_WORK REQUEST_
List each line of the data in which the string "auto" appears.

==== STORED DATA

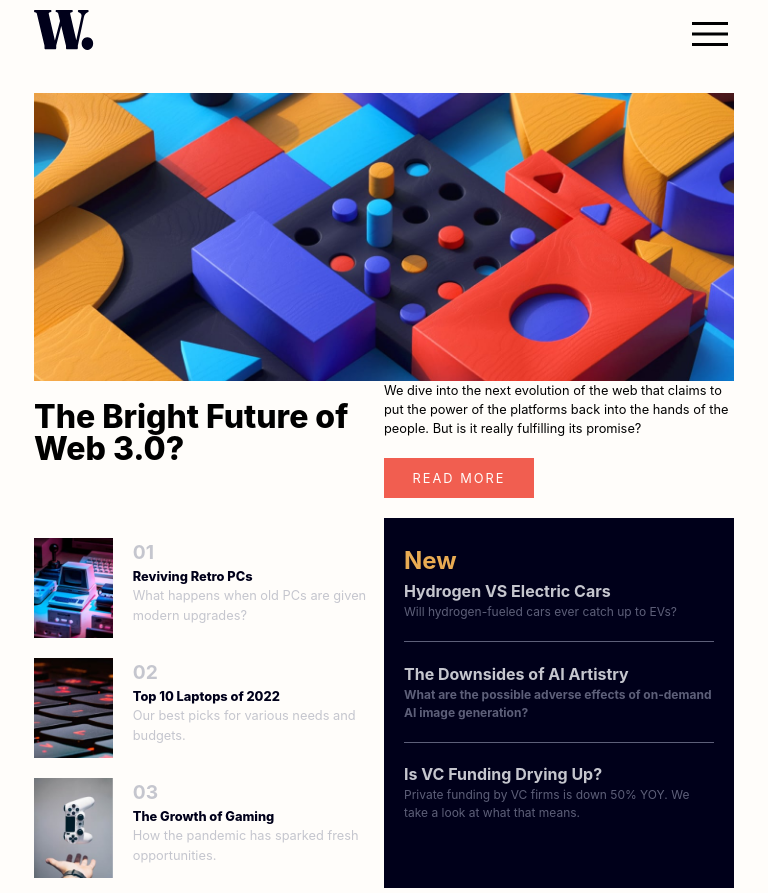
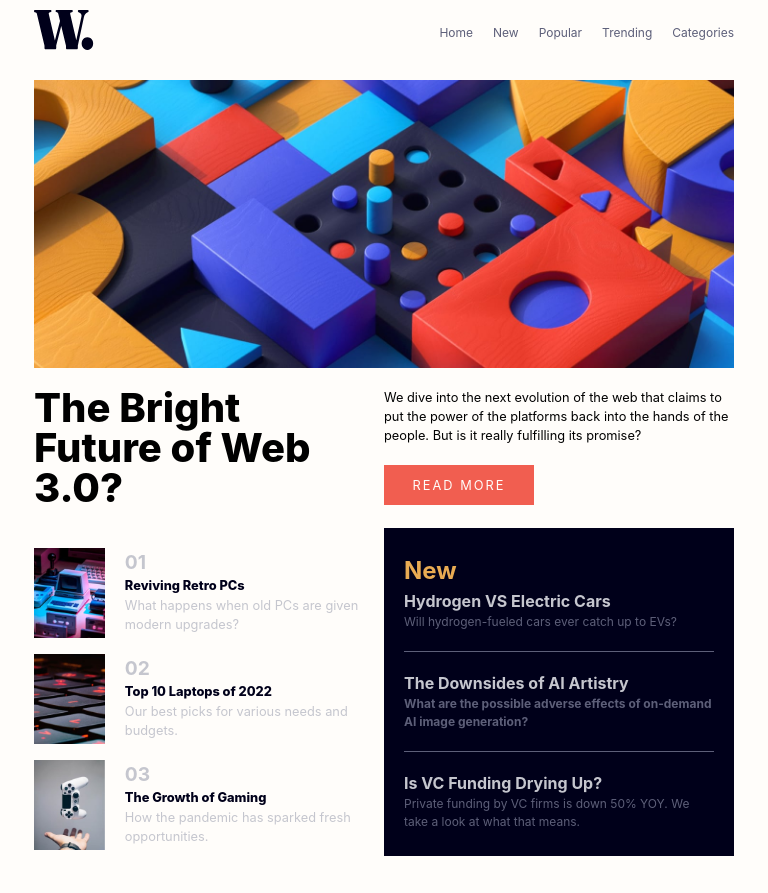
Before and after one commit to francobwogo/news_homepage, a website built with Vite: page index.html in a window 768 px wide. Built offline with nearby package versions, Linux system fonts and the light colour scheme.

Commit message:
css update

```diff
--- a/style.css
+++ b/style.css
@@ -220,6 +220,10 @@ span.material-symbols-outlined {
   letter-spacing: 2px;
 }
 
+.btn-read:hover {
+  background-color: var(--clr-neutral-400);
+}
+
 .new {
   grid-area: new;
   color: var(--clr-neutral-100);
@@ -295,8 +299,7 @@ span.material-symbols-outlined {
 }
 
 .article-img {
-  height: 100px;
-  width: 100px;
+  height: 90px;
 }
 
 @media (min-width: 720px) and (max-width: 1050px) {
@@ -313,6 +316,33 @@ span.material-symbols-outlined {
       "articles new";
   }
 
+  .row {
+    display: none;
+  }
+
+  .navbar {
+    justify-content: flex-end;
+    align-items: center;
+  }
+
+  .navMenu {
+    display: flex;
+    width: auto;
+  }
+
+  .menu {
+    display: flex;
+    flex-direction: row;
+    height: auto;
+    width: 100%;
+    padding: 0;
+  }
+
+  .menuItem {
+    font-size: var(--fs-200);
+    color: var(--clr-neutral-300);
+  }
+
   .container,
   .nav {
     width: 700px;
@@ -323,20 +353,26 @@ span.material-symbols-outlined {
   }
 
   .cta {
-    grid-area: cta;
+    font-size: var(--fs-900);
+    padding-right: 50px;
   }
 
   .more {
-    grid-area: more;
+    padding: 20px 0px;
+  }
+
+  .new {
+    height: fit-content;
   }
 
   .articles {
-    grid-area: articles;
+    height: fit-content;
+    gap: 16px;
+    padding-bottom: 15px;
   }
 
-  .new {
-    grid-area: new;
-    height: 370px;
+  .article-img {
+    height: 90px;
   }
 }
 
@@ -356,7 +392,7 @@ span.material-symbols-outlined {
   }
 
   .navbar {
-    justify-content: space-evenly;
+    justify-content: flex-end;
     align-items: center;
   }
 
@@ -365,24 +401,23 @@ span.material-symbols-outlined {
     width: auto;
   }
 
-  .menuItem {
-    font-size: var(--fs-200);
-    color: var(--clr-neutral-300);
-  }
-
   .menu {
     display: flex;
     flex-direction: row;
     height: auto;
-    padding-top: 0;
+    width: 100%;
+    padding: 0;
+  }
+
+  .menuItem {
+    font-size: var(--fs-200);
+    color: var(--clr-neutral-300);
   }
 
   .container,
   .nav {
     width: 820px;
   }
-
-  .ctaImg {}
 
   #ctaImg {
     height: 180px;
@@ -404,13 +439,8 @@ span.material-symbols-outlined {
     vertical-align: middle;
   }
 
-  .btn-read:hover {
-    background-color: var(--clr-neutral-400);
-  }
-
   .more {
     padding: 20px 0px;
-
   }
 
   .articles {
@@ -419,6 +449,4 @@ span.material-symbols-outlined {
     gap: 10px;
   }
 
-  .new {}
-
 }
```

========

_ANSWER TO THE PROBLEM_
+    width: auto;
+    height: auto;
     width: auto;
     height: auto;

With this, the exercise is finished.